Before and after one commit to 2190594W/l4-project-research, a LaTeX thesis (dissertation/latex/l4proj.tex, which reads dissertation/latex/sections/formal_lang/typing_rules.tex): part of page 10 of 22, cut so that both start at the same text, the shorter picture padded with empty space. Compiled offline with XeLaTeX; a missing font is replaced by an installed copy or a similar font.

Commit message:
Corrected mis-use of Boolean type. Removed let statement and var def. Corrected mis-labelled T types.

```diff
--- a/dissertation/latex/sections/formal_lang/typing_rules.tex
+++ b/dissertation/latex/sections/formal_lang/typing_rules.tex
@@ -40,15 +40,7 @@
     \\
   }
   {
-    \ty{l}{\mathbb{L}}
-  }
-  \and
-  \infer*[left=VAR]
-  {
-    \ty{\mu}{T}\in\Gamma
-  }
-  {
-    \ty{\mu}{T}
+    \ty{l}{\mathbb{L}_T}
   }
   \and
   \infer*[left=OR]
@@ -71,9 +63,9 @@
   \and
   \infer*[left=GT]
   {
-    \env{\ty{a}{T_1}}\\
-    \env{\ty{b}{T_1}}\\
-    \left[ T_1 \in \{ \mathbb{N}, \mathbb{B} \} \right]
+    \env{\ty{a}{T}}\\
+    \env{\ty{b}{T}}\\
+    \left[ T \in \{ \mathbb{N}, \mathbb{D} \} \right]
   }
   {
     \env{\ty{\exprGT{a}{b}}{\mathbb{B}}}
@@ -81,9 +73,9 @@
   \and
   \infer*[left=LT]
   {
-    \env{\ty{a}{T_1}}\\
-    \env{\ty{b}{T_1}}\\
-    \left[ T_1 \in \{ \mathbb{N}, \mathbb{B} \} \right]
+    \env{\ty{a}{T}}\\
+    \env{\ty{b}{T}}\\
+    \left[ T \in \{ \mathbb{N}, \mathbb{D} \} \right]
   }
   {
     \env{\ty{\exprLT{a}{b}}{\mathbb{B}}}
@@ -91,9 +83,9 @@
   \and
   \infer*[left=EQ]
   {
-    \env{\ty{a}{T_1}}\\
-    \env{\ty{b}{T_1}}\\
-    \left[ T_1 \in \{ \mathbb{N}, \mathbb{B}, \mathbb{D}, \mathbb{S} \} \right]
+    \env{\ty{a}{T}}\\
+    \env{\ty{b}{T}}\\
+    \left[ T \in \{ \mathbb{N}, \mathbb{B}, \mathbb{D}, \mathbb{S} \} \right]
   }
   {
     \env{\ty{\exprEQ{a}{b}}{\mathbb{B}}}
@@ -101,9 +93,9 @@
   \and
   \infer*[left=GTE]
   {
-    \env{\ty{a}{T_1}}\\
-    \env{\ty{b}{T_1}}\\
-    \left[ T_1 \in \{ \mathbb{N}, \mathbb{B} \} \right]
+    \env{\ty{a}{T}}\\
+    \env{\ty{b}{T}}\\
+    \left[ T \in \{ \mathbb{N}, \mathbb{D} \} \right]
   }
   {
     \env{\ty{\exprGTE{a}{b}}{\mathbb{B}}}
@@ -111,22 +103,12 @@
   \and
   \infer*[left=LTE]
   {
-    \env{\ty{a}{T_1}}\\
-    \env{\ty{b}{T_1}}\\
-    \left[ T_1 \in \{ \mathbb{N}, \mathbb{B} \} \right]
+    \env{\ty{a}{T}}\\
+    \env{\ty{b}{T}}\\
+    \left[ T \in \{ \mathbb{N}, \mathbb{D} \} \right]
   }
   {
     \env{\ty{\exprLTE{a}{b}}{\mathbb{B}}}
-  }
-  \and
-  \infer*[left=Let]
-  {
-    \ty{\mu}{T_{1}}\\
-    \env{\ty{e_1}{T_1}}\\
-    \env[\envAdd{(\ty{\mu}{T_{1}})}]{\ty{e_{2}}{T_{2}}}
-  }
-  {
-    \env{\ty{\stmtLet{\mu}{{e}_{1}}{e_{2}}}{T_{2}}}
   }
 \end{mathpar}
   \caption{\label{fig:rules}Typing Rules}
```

Problem details
With nothing added or dropped, reproduce all the data exactly.

Answer space
Before and after one commit to 2190594W/l4-project-research, a LaTeX thesis (dissertation/latex/l4proj.tex, which reads dissertation/latex/sections/formal_lang/typing_rules.tex): part of page 10 of 22, cut so that both start at the same text, the shorter picture padded with empty space. Compiled offline with XeLaTeX; a missing font is replaced by an installed copy or a similar font.

Commit message:
Corrected mis-use of Boolean type. Removed let statement and var def. Corrected mis-labelled T types.

```diff
--- a/dissertation/latex/sections/formal_lang/typing_rules.tex
+++ b/dissertation/latex/sections/formal_lang/typing_rules.tex
@@ -40,15 +40,7 @@
     \\
   }
   {
-    \ty{l}{\mathbb{L}}
-  }
-  \and
-  \infer*[left=VAR]
-  {
-    \ty{\mu}{T}\in\Gamma
-  }
-  {
-    \ty{\mu}{T}
+    \ty{l}{\mathbb{L}_T}
   }
   \and
   \infer*[left=OR]
@@ -71,9 +63,9 @@
   \and
   \infer*[left=GT]
   {
-    \env{\ty{a}{T_1}}\\
-    \env{\ty{b}{T_1}}\\
-    \left[ T_1 \in \{ \mathbb{N}, \mathbb{B} \} \right]
+    \env{\ty{a}{T}}\\
+    \env{\ty{b}{T}}\\
+    \left[ T \in \{ \mathbb{N}, \mathbb{D} \} \right]
   }
   {
     \env{\ty{\exprGT{a}{b}}{\mathbb{B}}}
@@ -81,9 +73,9 @@
   \and
   \infer*[left=LT]
   {
-    \env{\ty{a}{T_1}}\\
-    \env{\ty{b}{T_1}}\\
-    \left[ T_1 \in \{ \mathbb{N}, \mathbb{B} \} \right]
+    \env{\ty{a}{T}}\\
+    \env{\ty{b}{T}}\\
+    \left[ T \in \{ \mathbb{N}, \mathbb{D} \} \right]
   }
   {
     \env{\ty{\exprLT{a}{b}}{\mathbb{B}}}
@@ -91,9 +83,9 @@
   \and
   \infer*[left=EQ]
   {
-    \env{\ty{a}{T_1}}\\
-    \env{\ty{b}{T_1}}\\
-    \left[ T_1 \in \{ \mathbb{N}, \mathbb{B}, \mathbb{D}, \mathbb{S} \} \right]
+    \env{\ty{a}{T}}\\
+    \env{\ty{b}{T}}\\
+    \left[ T \in \{ \mathbb{N}, \mathbb{B}, \mathbb{D}, \mathbb{S} \} \right]
   }
   {
     \env{\ty{\exprEQ{a}{b}}{\mathbb{B}}}
@@ -101,9 +93,9 @@
   \and
   \infer*[left=GTE]
   {
-    \env{\ty{a}{T_1}}\\
-    \env{\ty{b}{T_1}}\\
-    \left[ T_1 \in \{ \mathbb{N}, \mathbb{B} \} \right]
+    \env{\ty{a}{T}}\\
+    \env{\ty{b}{T}}\\
+    \left[ T \in \{ \mathbb{N}, \mathbb{D} \} \right]
   }
   {
     \env{\ty{\exprGTE{a}{b}}{\mathbb{B}}}
@@ -111,22 +103,12 @@
   \and
   \infer*[left=LTE]
   {
-    \env{\ty{a}{T_1}}\\
-    \env{\ty{b}{T_1}}\\
-    \left[ T_1 \in \{ \mathbb{N}, \mathbb{B} \} \right]
+    \env{\ty{a}{T}}\\
+    \env{\ty{b}{T}}\\
+    \left[ T \in \{ \mathbb{N}, \mathbb{D} \} \right]
   }
   {
     \env{\ty{\exprLTE{a}{b}}{\mathbb{B}}}
-  }
-  \and
-  \infer*[left=Let]
-  {
-    \ty{\mu}{T_{1}}\\
-    \env{\ty{e_1}{T_1}}\\
-    \env[\envAdd{(\ty{\mu}{T_{1}})}]{\ty{e_{2}}{T_{2}}}
-  }
-  {
-    \env{\ty{\stmtLet{\mu}{{e}_{1}}{e_{2}}}{T_{2}}}
   }
 \end{mathpar}
   \caption{\label{fig:rules}Typing Rules}
```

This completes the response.